Beer Regulation Reform Bill on Tap in Maryland

Published January 9, 2018

Maryland lawmakers are considering a bill by Comptroller Peter Franchot that would repeal some of the state’s regulations on craft beer breweries.

In November 2017, Franchot proposed the Reform on Tap Act of 2018, a bill to relieve regulatory burdens on craft beer production and sales.

Franchot’s bill would remove the state’s limits on how much beer breweries are allowed to sell on-site. It would also allow breweries to sell directly to retailers instead of requiring them to make franchising agreements with distribution companies.

Currently, Maryland craft breweries are allowed to sell up to 3,000 barrels of beer, or about 500,000 pints, directly to consumers each year.

‘Really Ridiculous Rules’

Nick Zaiac, a policy analyst with the Maryland Public Policy Institute, says the current regulations are chilling the state’s beer industry.

“They have a lot of really ridiculous rules out here,” Zaiac said. “Maryland is one of worst states for beer regulations, especially for micro-brewing.”

The state’s restrictions on direct-to-consumer sales keep brewers small, Zaiac says.

“The biggest thing that brewers in this state have struggled with are the artificially low caps on the total amount of beer they could sell,” Zaiac said. “Maryland brewers faced restrictions on the quantity they could produce. That really put a damper on business.”

Brewing up More Flexibility

C. Jarrett Dieterle, a governance project fellow with the R Street Institute, says more flexibility for brewing companies could give shoppers more choices.

 “Giving brewers more flexibility to sell directly to the retail stores and the public certainly could lead to, and I would not be surprised if it did lead to, more diversity of choice in beer,” Dieterle said.

Tapping the Beer Economy

The Reform on Tap Act would have Maryland business owners saying “cheers,” Dieterle says.

“Getting rid of the self-distribution limits and franchise limits, and opening up taproom sales, those three things alone would be a game-changer for Maryland,” Dieterle said. “As it stands now, I think it’s really a comprehensive, legitimate reform.
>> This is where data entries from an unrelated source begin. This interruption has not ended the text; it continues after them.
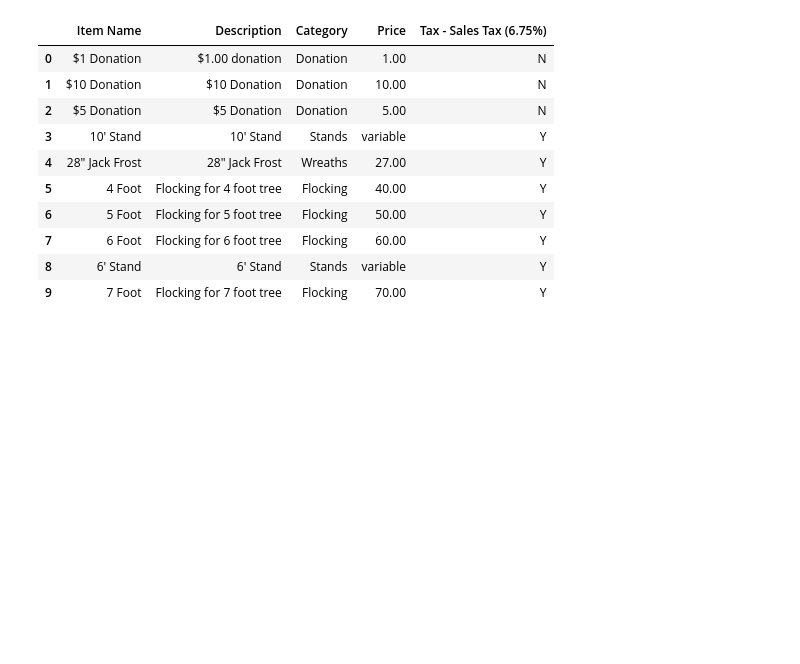
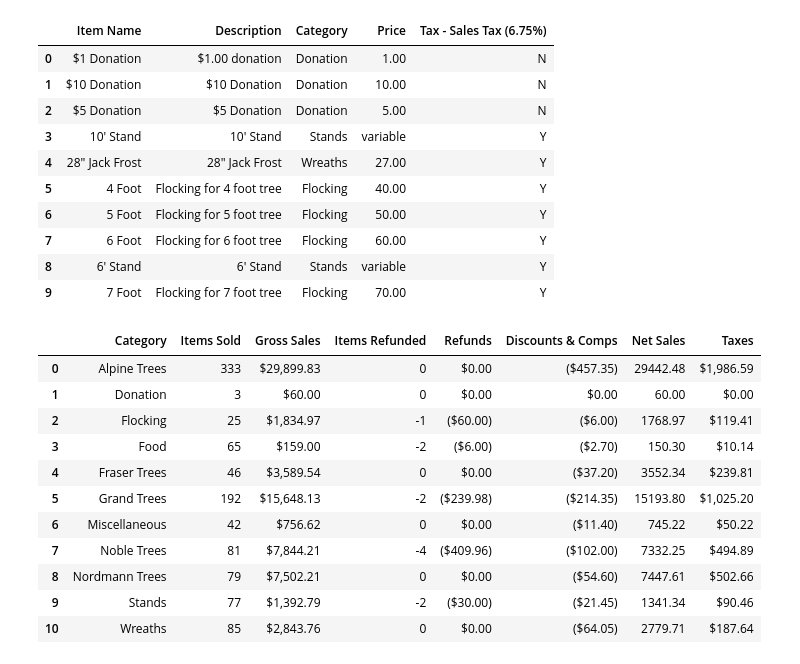
Before and after one commit to mitchcrawler/6018_Term_Project, a Jupyter notebook: GreenRidge_Christmas_Trees.ipynb, the cells around one changed output. Cells and saved outputs as stored; diff of their text form; code cells hidden in the pictures; blank space fills up the shorter version.

```diff
--- a/GreenRidge_Christmas_Trees.ipynb
+++ b/GreenRidge_Christmas_Trees.ipynb
@@ -169,3 +196,20 @@ Inventory_catalog.head(10)
 | 7 | 6 Foot | Flocking for 6 foot tree | Flocking | 60.00 | Y |
 | 8 | 6' Stand | 6' Stand | Stands | variable | Y |
 | 9 | 7 Foot | Flocking for 7 foot tree | Flocking | 70.00 | Y |
+# %%
+Category_Sales_2017 = pd.read_csv(
+        "Category Sales 2017 Season.csv", header = 0)
+Category_Sales_2017.head(15)
+# %% [output]
+|  | Category | Items Sold | Gross Sales | Items Refunded | Refunds | Discounts & Comps | Net Sales | Taxes |
+| 0 | Alpine Trees | 333 | $29,899.83 | 0 | $0.00 | ($457.35) | 29442.48 | $1,986.59 |
+| 1 | Donation | 3 | $60.00 | 0 | $0.00 | $0.00 | 60.00 | $0.00 |
+| 2 | Flocking | 25 | $1,834.97 | -1 | ($60.00) | ($6.00) | 1768.97 | $119.41 |
+| 3 | Food | 65 | $159.00 | -2 | ($6.00) | ($2.70) | 150.30 | $10.14 |
+| 4 | Fraser Trees | 46 | $3,589.54 | 0 | $0.00 | ($37.20) | 3552.34 | $239.81 |
+| 5 | Grand Trees | 192 | $15,648.13 | -2 | ($239.98) | ($214.35) | 15193.80 | $1,025.20 |
+| 6 | Miscellaneous | 42 | $756.62 | 0 | $0.00 | ($11.40) | 745.22 | $50.22 |
+| 7 | Noble Trees | 81 | $7,844.21 | -4 | ($409.96) | ($102.00) | 7332.25 | $494.89 |
+| 8 | Nordmann Trees | 79 | $7,502.21 | 0 | $0.00 | ($54.60) | 7447.61 | $502.66 |
+| 9 | Stands | 77 | $1,392.79 | -2 | ($30.00) | ($21.45) | 1341.34 | $90.46 |
+| 10 | Wreaths | 85 | $2,843.76 | 0 | $0.00 | ($64.05) | 2779.71 | $187.64 |
```
Also changed, not shown: parts of 12 cells of this notebook, 3 other files.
I think it would make Maryland one of the more ‘open for business’ states in terms of beer, in the country, actually.”